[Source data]
○ ○ ○ ○ ○
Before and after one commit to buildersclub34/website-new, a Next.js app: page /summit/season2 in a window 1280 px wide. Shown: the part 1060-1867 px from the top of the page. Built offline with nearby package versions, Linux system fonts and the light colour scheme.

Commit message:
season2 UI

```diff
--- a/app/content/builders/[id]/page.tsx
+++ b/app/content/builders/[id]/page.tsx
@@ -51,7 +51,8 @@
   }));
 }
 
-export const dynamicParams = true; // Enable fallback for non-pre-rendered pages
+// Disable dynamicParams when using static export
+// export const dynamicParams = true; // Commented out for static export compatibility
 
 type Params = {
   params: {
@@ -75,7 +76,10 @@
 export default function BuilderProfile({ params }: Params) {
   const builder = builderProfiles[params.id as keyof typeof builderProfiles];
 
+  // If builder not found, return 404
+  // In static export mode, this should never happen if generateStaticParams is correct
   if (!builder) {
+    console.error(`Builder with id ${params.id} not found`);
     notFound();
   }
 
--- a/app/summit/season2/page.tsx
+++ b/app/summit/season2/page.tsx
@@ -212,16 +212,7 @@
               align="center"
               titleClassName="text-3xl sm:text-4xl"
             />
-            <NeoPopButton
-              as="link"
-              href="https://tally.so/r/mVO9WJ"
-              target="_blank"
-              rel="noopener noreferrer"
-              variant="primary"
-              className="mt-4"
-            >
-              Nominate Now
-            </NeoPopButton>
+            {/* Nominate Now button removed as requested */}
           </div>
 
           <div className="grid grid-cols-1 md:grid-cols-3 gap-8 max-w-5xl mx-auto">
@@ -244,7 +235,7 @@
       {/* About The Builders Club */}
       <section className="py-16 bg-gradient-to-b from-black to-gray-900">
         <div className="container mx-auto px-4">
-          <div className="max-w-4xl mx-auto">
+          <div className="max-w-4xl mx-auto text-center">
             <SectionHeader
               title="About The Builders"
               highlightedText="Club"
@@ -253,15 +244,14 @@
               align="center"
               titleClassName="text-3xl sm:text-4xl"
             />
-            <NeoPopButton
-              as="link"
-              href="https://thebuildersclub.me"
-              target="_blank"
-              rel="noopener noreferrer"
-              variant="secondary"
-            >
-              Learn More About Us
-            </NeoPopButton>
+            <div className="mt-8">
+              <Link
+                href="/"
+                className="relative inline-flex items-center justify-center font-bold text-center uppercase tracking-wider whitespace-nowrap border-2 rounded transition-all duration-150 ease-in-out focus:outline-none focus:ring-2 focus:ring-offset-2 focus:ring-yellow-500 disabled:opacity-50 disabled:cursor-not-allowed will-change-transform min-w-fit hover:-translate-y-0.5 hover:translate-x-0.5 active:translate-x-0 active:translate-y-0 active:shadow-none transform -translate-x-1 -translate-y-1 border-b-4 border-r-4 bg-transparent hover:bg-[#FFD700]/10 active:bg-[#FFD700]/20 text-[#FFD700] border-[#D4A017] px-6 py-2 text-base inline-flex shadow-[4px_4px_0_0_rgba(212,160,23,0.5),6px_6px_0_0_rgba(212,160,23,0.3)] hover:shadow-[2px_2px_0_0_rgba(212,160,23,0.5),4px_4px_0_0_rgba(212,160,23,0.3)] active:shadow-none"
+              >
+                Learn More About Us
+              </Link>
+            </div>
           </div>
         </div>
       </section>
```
○ ○ ○ ○ ○
How to complete this task ::
In full and without alteration, repeat the records.

Response to the task ::
Before and after one commit to buildersclub34/website-new, a Next.js app: page /summit/season2 in a window 1280 px wide. Shown: the part 1060-1867 px from the top of the page. Built offline with nearby package versions, Linux system fonts and the light colour scheme.

Commit message:
season2 UI

```diff
--- a/app/content/builders/[id]/page.tsx
+++ b/app/content/builders/[id]/page.tsx
@@ -51,7 +51,8 @@
   }));
 }
 
-export const dynamicParams = true; // Enable fallback for non-pre-rendered pages
+// Disable dynamicParams when using static export
+// export const dynamicParams = true; // Commented out for static export compatibility
 
 type Params = {
   params: {
@@ -75,7 +76,10 @@
 export default function BuilderProfile({ params }: Params) {
   const builder = builderProfiles[params.id as keyof typeof builderProfiles];
 
+  // If builder not found, return 404
+  // In static export mode, this should never happen if generateStaticParams is correct
   if (!builder) {
+    console.error(`Builder with id ${params.id} not found`);
     notFound();
   }
 
--- a/app/summit/season2/page.tsx
+++ b/app/summit/season2/page.tsx
@@ -212,16 +212,7 @@
               align="center"
               titleClassName="text-3xl sm:text-4xl"
             />
-            <NeoPopButton
-              as="link"
-              href="https://tally.so/r/mVO9WJ"
-              target="_blank"
-              rel="noopener noreferrer"
-              variant="primary"
-              className="mt-4"
-            >
-              Nominate Now
-            </NeoPopButton>
+            {/* Nominate Now button removed as requested */}
           </div>
 
           <div className="grid grid-cols-1 md:grid-cols-3 gap-8 max-w-5xl mx-auto">
@@ -244,7 +235,7 @@
       {/* About The Builders Club */}
       <section className="py-16 bg-gradient-to-b from-black to-gray-900">
         <div className="container mx-auto px-4">
-          <div className="max-w-4xl mx-auto">
+          <div className="max-w-4xl mx-auto text-center">
             <SectionHeader
               title="About The Builders"
               highlightedText="Club"
@@ -253,15 +244,14 @@
               align="center"
               titleClassName="text-3xl sm:text-4xl"
             />
-            <NeoPopButton
-              as="link"
-              href="https://thebuildersclub.me"
-              target="_blank"
-              rel="noopener noreferrer"
-              variant="secondary"
-            >
-              Learn More About Us
-            </NeoPopButton>
+            <div className="mt-8">
+              <Link
+                href="/"
+                className="relative inline-flex items-center justify-center font-bold text-center uppercase tracking-wider whitespace-nowrap border-2 rounded transition-all duration-150 ease-in-out focus:outline-none focus:ring-2 focus:ring-offset-2 focus:ring-yellow-500 disabled:opacity-50 disabled:cursor-not-allowed will-change-transform min-w-fit hover:-translate-y-0.5 hover:translate-x-0.5 active:translate-x-0 active:translate-y-0 active:shadow-none transform -translate-x-1 -translate-y-1 border-b-4 border-r-4 bg-transparent hover:bg-[#FFD700]/10 active:bg-[#FFD700]/20 text-[#FFD700] border-[#D4A017] px-6 py-2 text-base inline-flex shadow-[4px_4px_0_0_rgba(212,160,23,0.5),6px_6px_0_0_rgba(212,160,23,0.3)] hover:shadow-[2px_2px_0_0_rgba(212,160,23,0.5),4px_4px_0_0_rgba(212,160,23,0.3)] active:shadow-none"
+              >
+                Learn More About Us
+              </Link>
+            </div>
           </div>
         </div>
       </section>
```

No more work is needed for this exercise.